Although the nature of divorce trials can change from one case to the next, it’s worth noting that divorce attorneys and child custody lawyers like myself often use a very specific set of techniques when presenting our case to the court. Those techniques allow us to create a story for the judge to follow, beginning with an opening statement that explains the nature of the state, then moving onto direct and cross examination. While direct examination is a process used by divorce attorneys to question our own witnesses and establish context within a trial, cross examination is a strategy that’s more focused on changing the perspective of the court to suit our specific client.
During a cross examination, divorce lawyers such as myself ask witnesses essential to our client’s case to provide an in-depth account of the facts that support the case presented by whichever party called the witness to begin with. Cross examination allows opposing lawyers and perhaps the attorney for the children, if there is a custody dispute, to ask questions of the witness, in an attempt to reveal information that’s beneficial for their clients. For instance, as a cross-examiner in a divorce case, I might use carefully-worded questioning to draw light to points that present my client in a good light. For instance, I could ask the witness to reveal something positive that my client did, or draw more attention to the bad behavior of the opposing party.
Leading a Divorce Case with Cross Examination
While most divorce lawyers will use both direct and cross examination to provide evidence and insight into the circumstances at hand, cross examinations are generally more aggressive in nature than direct examinations. For instance, divorce attorneys have the right to use leading questions in a cross examination. Because cross examination is more about showing the client’s side of the story, than providing the court with a complete picture, attorneys can choose which story they’re trying to tell, and decide which facts they want to draw attention to, and which to leave out.

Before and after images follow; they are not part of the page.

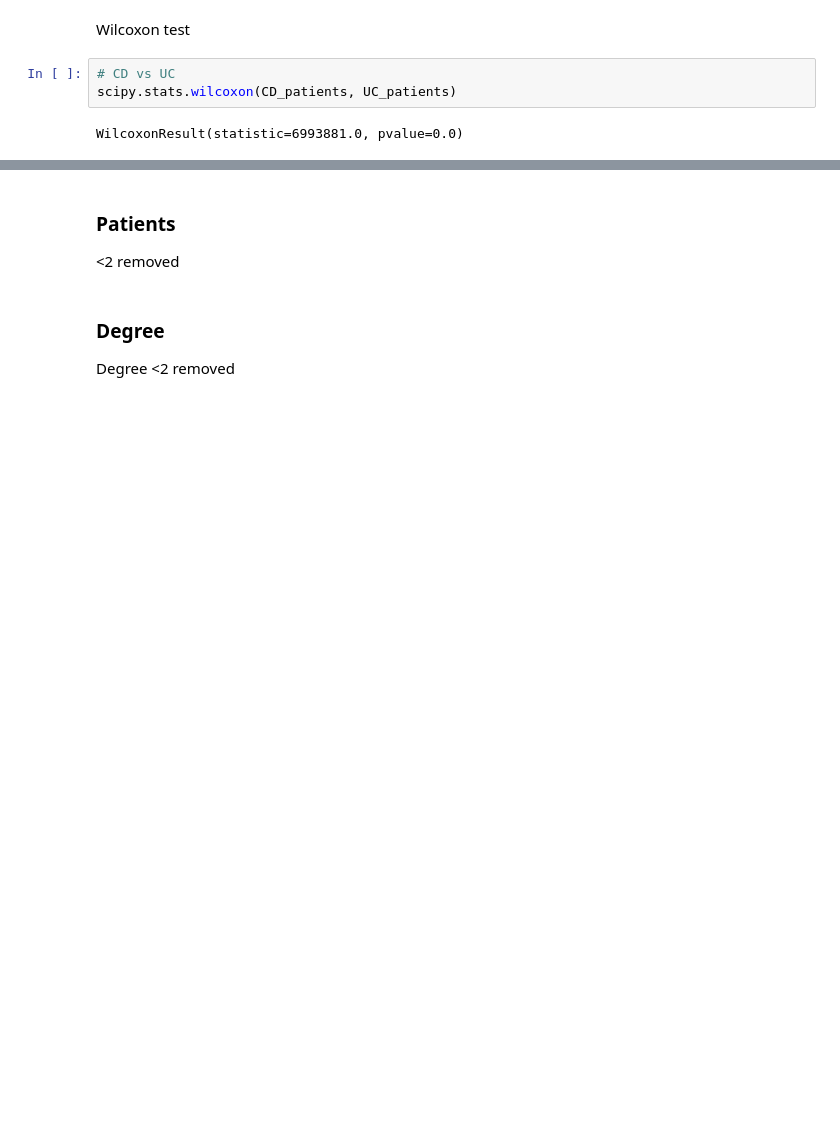
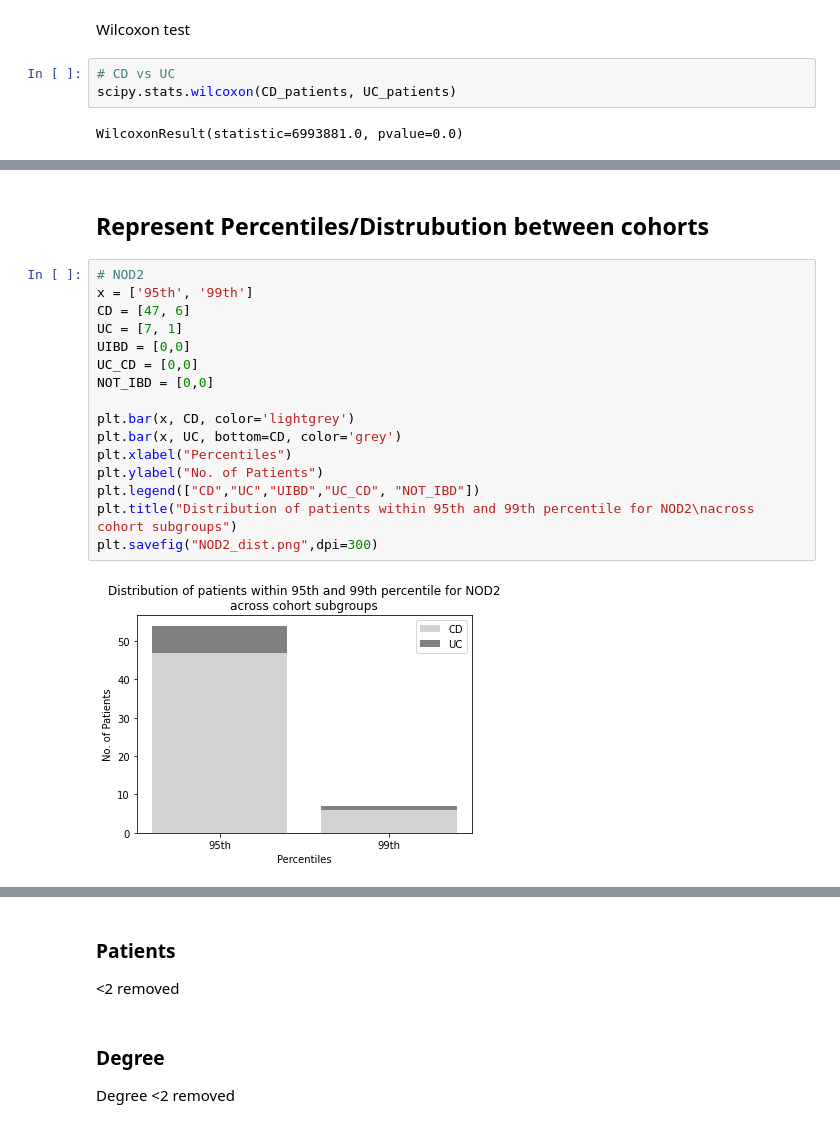
Before and after one commit to TomDoyleee/GenePy_Network_Integration, a Jupyter notebook: Results.ipynb, the cells around one changed output, grey strips where cells are left out. Saved outputs shown, nothing was run; the diff lists cells and outputs as text; blank space fills up the shorter version.

```diff
--- a/Results.ipynb
+++ b/Results.ipynb
@@ -128,0 +200,20 @@ WilcoxonResult(statistic=6993881.0, pvalue=0.0)
+# %% [markdown]
+## Represent Percentiles/Distrubution between cohorts
+# %%
+# NOD2
+x = ['95th', '99th']
+CD = [47, 6]
+UC = [7, 1]
+UIBD = [0,0]
+UC_CD = [0,0]
+NOT_IBD = [0,0]
+
+plt.bar(x, CD, color='lightgrey')
+plt.bar(x, UC, bottom=CD, color='grey')
+plt.xlabel("Percentiles")
+plt.ylabel("No. of Patients")
+plt.legend(["CD","UC","UIBD","UC_CD", "NOT_IBD"])
+plt.title("Distribution of patients within 95th and 99th percentile for NOD2\nacross cohort subgroups")
+plt.savefig("NOD2_dist.png",dpi=300)
+# %% [output]
+[figure, added]
```
Also changed, not shown: parts of 10 cells of this notebook.
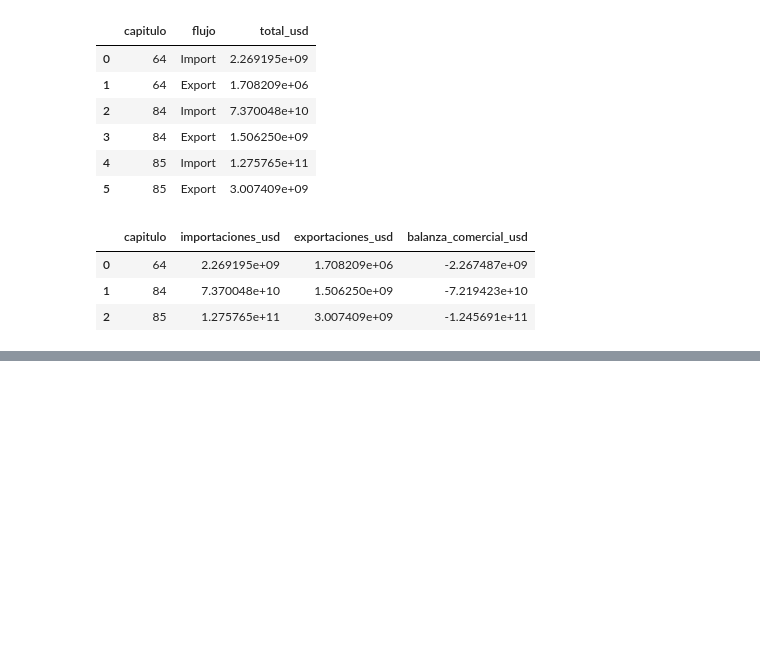
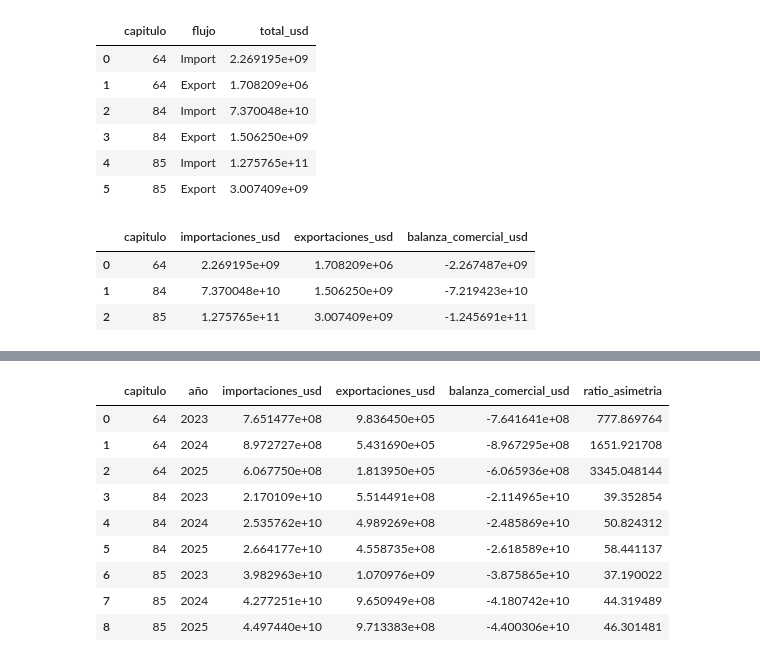
Before and after one commit to luisferdm6/03-china-mexico-trade-audit, a Jupyter notebook: 01_auditoria_asimetrias_china_mexico.ipynb, the cells around one changed output, grey strips where cells are left out. Saved outputs shown, nothing was run; the diff lists cells and outputs as text; code cells hidden in the pictures; blank space fills up the shorter version.

Commit message:
feat: formateo ejecutivo y calculo de metricas finales de asimetria

```diff
--- a/01_auditoria_asimetrias_china_mexico.ipynb
+++ b/01_auditoria_asimetrias_china_mexico.ipynb
@@ -91,3 +91,17 @@ consulta_balanza
 | 0 | 64 | 2.269195e+09 | 1.708209e+06 | -2.267487e+09 |
 | 1 | 84 | 7.370048e+10 | 1.506250e+09 | -7.219423e+10 |
 | 2 | 85 | 1.275765e+11 | 3.007409e+09 | -1.245691e+11 |
+# %%
+balanza_anual = duckdb.sql("""
+SELECT
+  cmdCode AS capitulo,
+  refYear AS año,
+  SUM(CASE WHEN flowDesc = 'Import' THEN primaryValue ELSE 0 END) AS importaciones_usd,
+  SUM(CASE WHEN flowDesc = 'Export' THEN primaryValue ELSE 0 END) AS exportaciones_usd,
+  exportaciones_usd - importaciones_usd AS balanza_comercial_usd
+FROM df_limpio
+GROUP BY cmdCode, refYear
+ORDER BY capitulo ASC, año ASC
+""").df()
+
+balanza_anual
@@ -93,0 +119,15 @@ consulta_balanza
+# %%
+balanza_anual['ratio_asimetria'] = balanza_anual['importaciones_usd'] / balanza_anual['exportaciones_usd']
+
+balanza_anual
+# %% [output]
+|  | capitulo | año | importaciones_usd | exportaciones_usd | balanza_comercial_usd | ratio_asimetria |
+| 0 | 64 | 2023 | 7.651477e+08 | 9.836450e+05 | -7.641641e+08 | 777.869764 |
+| 1 | 64 | 2024 | 8.972727e+08 | 5.431690e+05 | -8.967295e+08 | 1651.921708 |
+| 2 | 64 | 2025 | 6.067750e+08 | 1.813950e+05 | -6.065936e+08 | 3345.048144 |
+| 3 | 84 | 2023 | 2.170109e+10 | 5.514491e+08 | -2.114965e+10 | 39.352854 |
+| 4 | 84 | 2024 | 2.535762e+10 | 4.989269e+08 | -2.485869e+10 | 50.824312 |
+| 5 | 84 | 2025 | 2.664177e+10 | 4.558735e+08 | -2.618589e+10 | 58.441137 |
+| 6 | 85 | 2023 | 3.982963e+10 | 1.070976e+09 | -3.875865e+10 | 37.190022 |
+| 7 | 85 | 2024 | 4.277251e+10 | 9.650949e+08 | -4.180742e+10 | 44.319489 |
+| 8 | 85 | 2025 | 4.497440e+10 | 9.713383e+08 | -4.400306e+10 | 46.301481 |
```
Also changed, not shown: parts of 4 cells of this notebook.
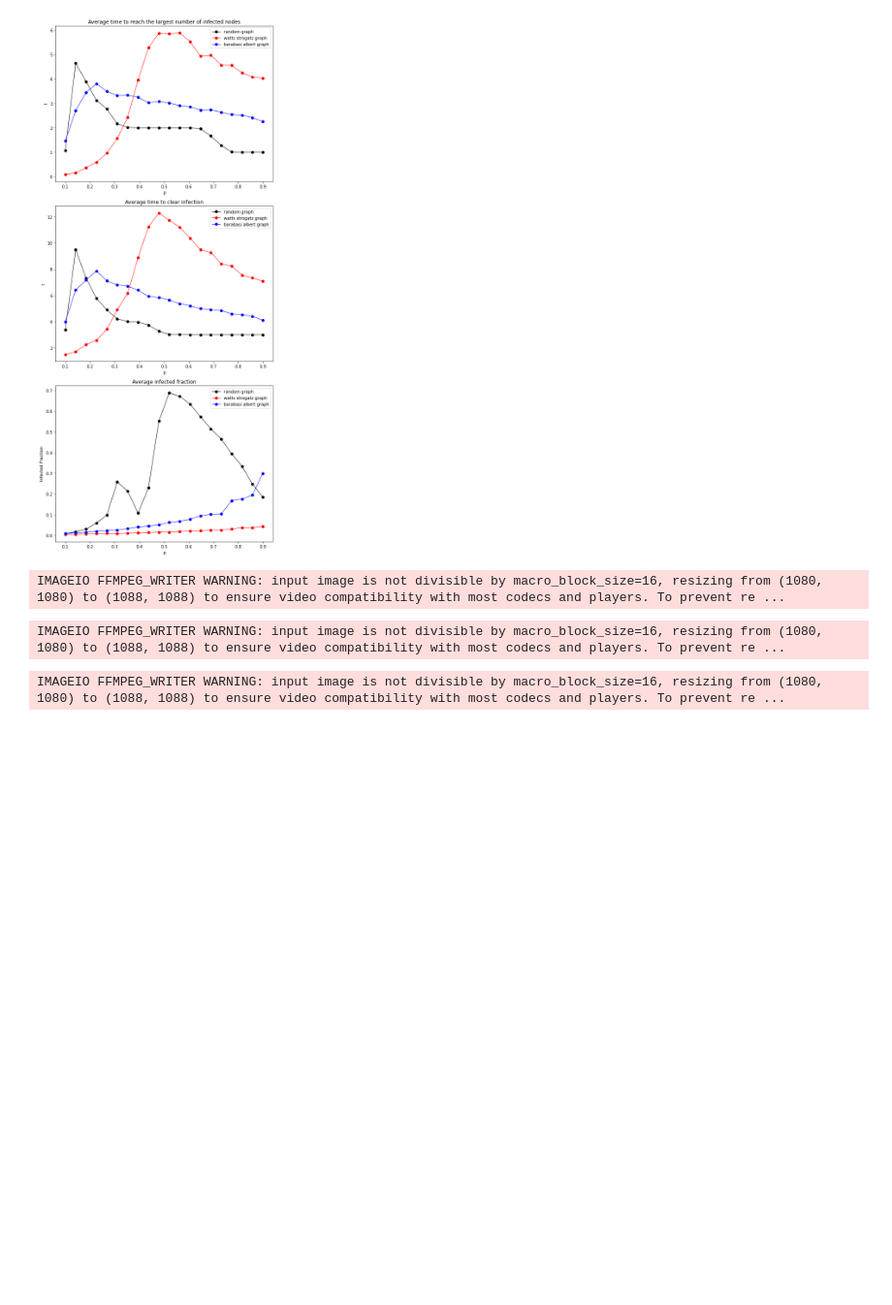
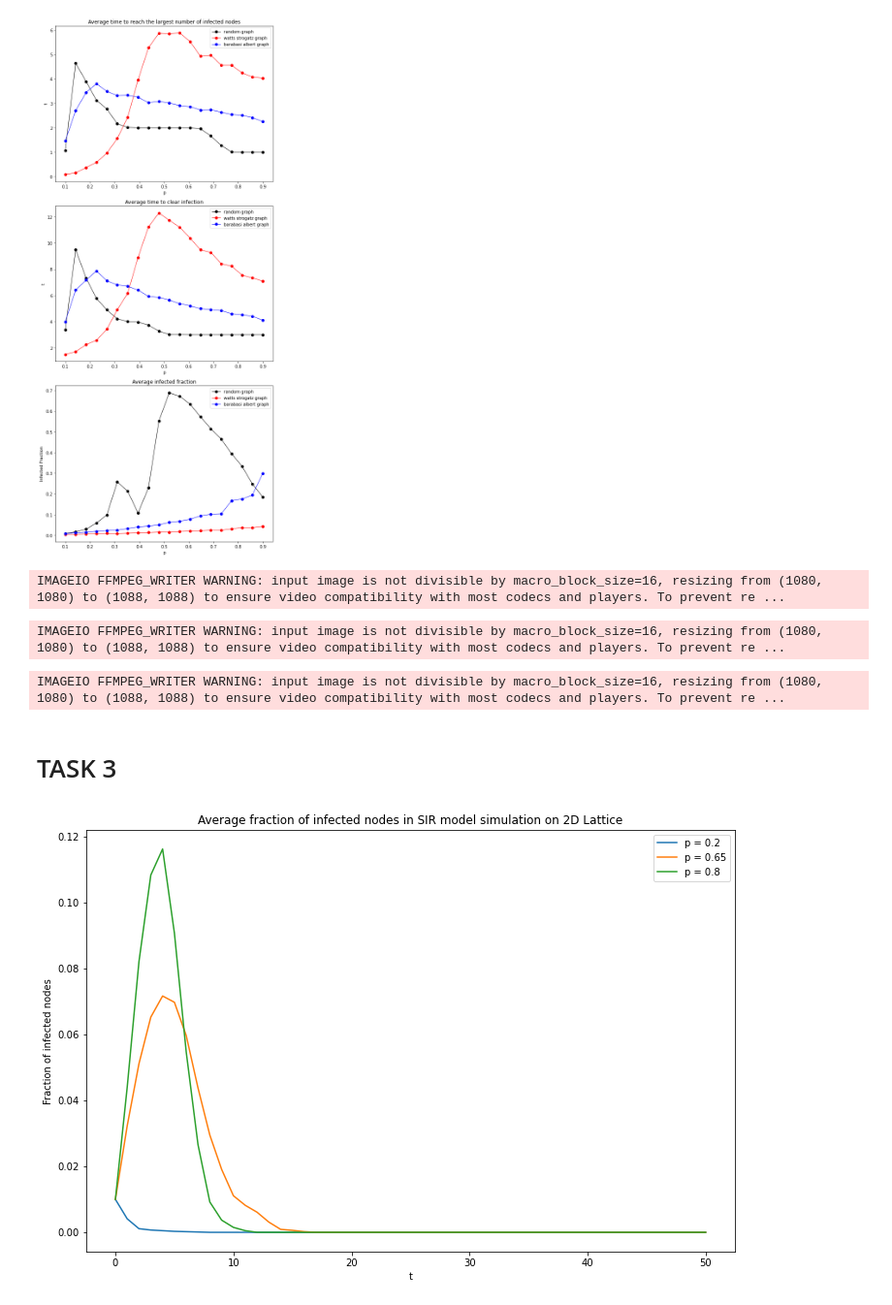
Before and after one commit to sjanus99/complexsystems, a Jupyter notebook: List5.ipynb, the cells around one changed output. Shown at 97% size. Saved outputs shown, nothing was run; the diff lists cells and outputs as text; code cells hidden in the pictures; blank space fills up the shorter version.

```diff
--- a/List5.ipynb
+++ b/List5.ipynb
@@ -684,3 +678,5 @@ IMAGEIO FFMPEG_WRITER WARNING: input image is not divisible by macro_block_size=
 SIRonGraphGenerateMovie('wattsStrogatz', N = 30, p = 0.75, iterations = 40)
 # %% [output]
 IMAGEIO FFMPEG_WRITER WARNING: input image is not divisible by macro_block_size=16, resizing from (1080, 1080) to (1088, 1088) to ensure video compatibility with most codecs and players. To prevent re ...
+# %% [markdown]
+# TASK 3
@@ -686,0 +722,18 @@ IMAGEIO FFMPEG_WRITER WARNING: input image is not divisible by macro_block_size=
+# %%
+ps = [0.2, 0.65, 0.8]
+
+infectedFractions = SIRonLatticeInfectedFrac2(ps=ps)
+avgInfectedFractions = np.mean(infectedFractions, axis=0)
+
+plt.figure(figsize=(12, 8))
+
+for p_idx, p in enumerate(ps):
+    plt.plot(range(51), avgInfectedFractions[:, p_idx], label = f'p = {p}')
+
+plt.xlabel('t')
+plt.ylabel('Fraction of infected nodes')
+plt.title('Average fraction of infected nodes in SIR model simulation on 2D Lattice')
+plt.legend()
+plt.show()
+# %% [output]
+[figure, added]
```
Also changed, not shown: parts of 14 cells of this notebook.
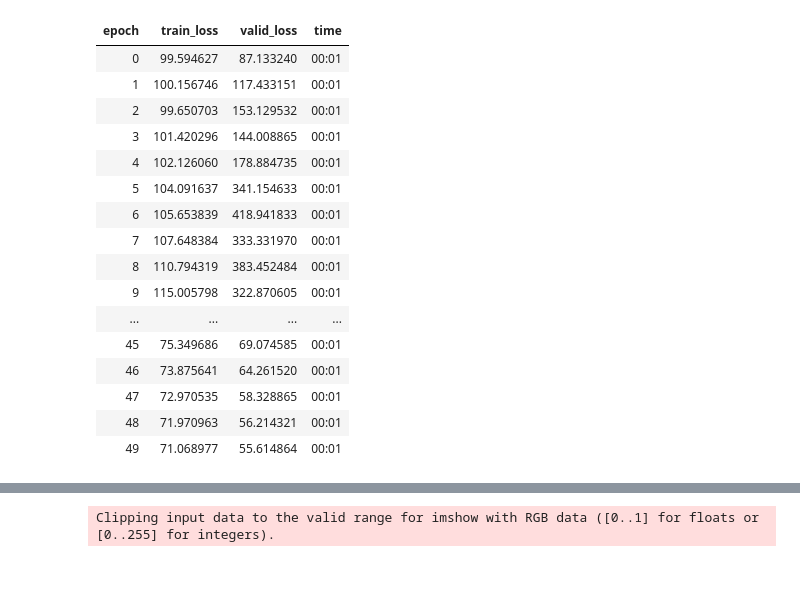
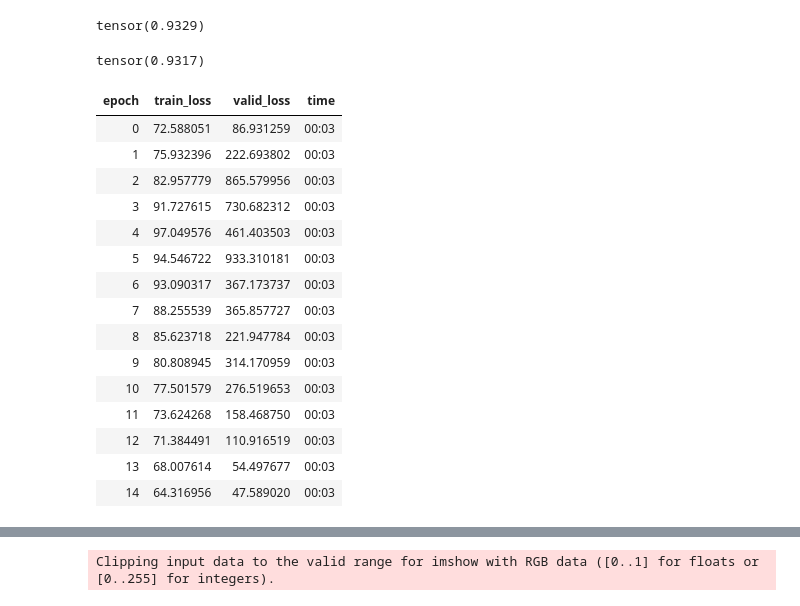
Before and after one commit to dhuynh95/fastai_autoencoder, a Jupyter notebook: MNIST.ipynb, the cells around one changed output, grey strips where cells are left out. Cells and saved outputs as stored; diff of their text form; code cells hidden in the pictures; blank space fills up the shorter version.

```diff
--- a/MNIST.ipynb
+++ b/MNIST.ipynb
@@ -219,4 +170,4 @@ torch.Size([8, 64, 4, 4])
 # %%
-learn.fit_one_cycle(50,1e-2)
+learn.fit_one_cycle(60,1e-2)
 # %% [output]
 | epoch | train_loss | valid_loss | time |
@@ -238,0 +190,2 @@ learn.fit_one_cycle(50,1e-2)
+# %%
+learn.fit_one_cycle(60,1e-2)
@@ -238,0 +210,2 @@ learn.fit_one_cycle(50,1e-2)
+# %%
+learn.fit_one_cycle(60,1e-3,callbacks = [kl_hook])
@@ -238,0 +230,3 @@ learn.fit_one_cycle(50,1e-2)
+# %%
+learn.path = Path()
+learn.load("512_sample_cnn")
@@ -238,0 +327,4 @@ learn.fit_one_cycle(50,1e-2)
+# %%
+(pred.argmax(dim=1) == y).float().mean()
+# %% [output]
+tensor(0.9329)
@@ -239,21 +334,24 @@ learn.fit_one_cycle(50,1e-2)
+# %%
+(pred.argmax(dim = 1) == y).float().mean()
+# %% [output]
+tensor(0.9317)
 # %%
-learn.fit_one_cycle(50,1e-2,callbacks = [kl_hook])
+learn.fit_one_cycle(15,1e-2,callbacks = [kl_hook])
 # %% [output]
 | epoch | train_loss | valid_loss | time |
-| 0 | 99.594627 | 87.133240 | 00:01 |
-| 1 | 100.156746 | 117.433151 | 00:01 |
-| 2 | 99.650703 | 153.129532 | 00:01 |
-| 3 | 101.420296 | 144.008865 | 00:01 |
-| 4 | 102.126060 | 178.884735 | 00:01 |
-| 5 | 104.091637 | 341.154633 | 00:01 |
-| 6 | 105.653839 | 418.941833 | 00:01 |
-| 7 | 107.648384 | 333.331970 | 00:01 |
-| 8 | 110.794319 | 383.452484 | 00:01 |
-| 9 | 115.005798 | 322.870605 | 00:01 |
-| ... | ... | ... | ... |
-| 45 | 75.349686 | 69.074585 | 00:01 |
-| 46 | 73.875641 | 64.261520 | 00:01 |
-| 47 | 72.970535 | 58.328865 | 00:01 |
-| 48 | 71.970963 | 56.214321 | 00:01 |
-| 49 | 71.068977 | 55.614864 | 00:01 |
+| 0 | 72.588051 | 86.931259 | 00:03 |
+| 1 | 75.932396 | 222.693802 | 00:03 |
+| 2 | 82.957779 | 865.579956 | 00:03 |
+| 3 | 91.727615 | 730.682312 | 00:03 |
+| 4 | 97.049576 | 461.403503 | 00:03 |
+| 5 | 94.546722 | 933.310181 | 00:03 |
+| 6 | 93.090317 | 367.173737 | 00:03 |
+| 7 | 88.255539 | 365.857727 | 00:03 |
+| 8 | 85.623718 | 221.947784 | 00:03 |
+| 9 | 80.808945 | 314.170959 | 00:03 |
+| 10 | 77.501579 | 276.519653 | 00:03 |
+| 11 | 73.624268 | 158.468750 | 00:03 |
+| 12 | 71.384491 | 110.916519 | 00:03 |
+| 13 | 68.007614 | 54.497677 | 00:03 |
+| 14 | 64.316956 | 47.589020 | 00:03 |
 # %%
```
Also changed, not shown: parts of 27 cells of this notebook, 4 other files.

As a divorce lawyer, it is advisable to position the questions in a cross examination as short, direct statements, designed to prompt specific responses. The questioning lawyer wants to control the witness on cross-examination. This is common in many divorce trials. Cross examination can be effective whether or not the attorney is opposed to what the witness has said. For instance, if the testimony of the witness supports my client’s case, I may ask direct questions that draw further focus to the positive attributes of his or her testimony. On the other hand, if a witness’s testimony looks bad for my client, I could use direct examination to try to poke holes in their statements, or to attempt to push the court to question the witness’s authenticity.
Using the Power of Storytelling
Many of the techniques that are most effective for an attorney in a divorce case, are centered around the challenge of telling a story. Both lawyers in a case must try to tell a different story that represents their client’s side, the idea is to make your story as believable, and compelling as possible, so that the judge in your divorce case chooses to award your client with the order or Judgement that he or she wants. By using short, direct statements in a cross examination, I’m able to prompt the witness to tell my client’s version of the story in his or her own words. For instance, I might say: “You visited the couple?” “You saw my client speaking with the neighbor?” “The other party appeared intoxicated?”
Many divorce attorneys and child custody lawyers also use a strategy called “looping” to keep a witness on track during a line of questioning. For instance, if the questions were about the “Smiths”, using the term “The Smiths” multiple times can help to improve concentration: “You visited the Smiths’ house” “You saw the Smiths drinking liquor” and so on. Similarly, transitional questions can help to take a witness from one environment to another in their mind, so that they’re more able to provide a complete picture of the circumstances at hand. For instance, I might say: “Now I’m going to ask you a question about the night of October 20th“.
Cross examinations can be a very powerful tool in a divorce case, as they can help the judge to begin questioning statements that might look negative for a client. Even if a witness chooses not to answer a specific question, the fact that they’re unable to provide an answer can speak volumes by itself. Of course, it’s important to remember that like many aspects of divorce litigation, the cross-examination process can be a complex and emotional time for all the parties involved. Often, it’s the responsibility of a divorce attorney such as myself to try to undermine the credibility of certain witnesses by showing that they could be misinformed or unreliable in their accounts. The key thing for clients to remember, is that the process of cross examination is essential for making a solid case on their behalf.
Cross Examination Paints a More Complete Picture
In the world of family law, where emotions often run high, and personal biases can easily serve to change the information a witness is willing to reveal, it’s important to use cross examination as a way of showing the judge that not all the testimonies revealed during a direct examination will be complete, and reliable. Additional testimony should be considered to paint a more complete picture of each individual case. With cross examination, a divorce lawyer can help the court to make more informed decisions about the needs of each party, in terms of things like maintenance, child custody, child support and the equitable distribution of assets and debts.
With a combination of cross examination, and direct examination, it’s possible to provide the judge with the full truth of the matter at hand, and present the point of view of a client in a more authentic and believable way. To find out more about your upcoming divorce or family law case, or to discuss the details of your circumstances further, contact me, Mr. Darren M. Shapiro at your earliest convenience. I’m available over the phone at (516) 333-6555, or you can use our online form to send a request for your first, free 30-minute consultation.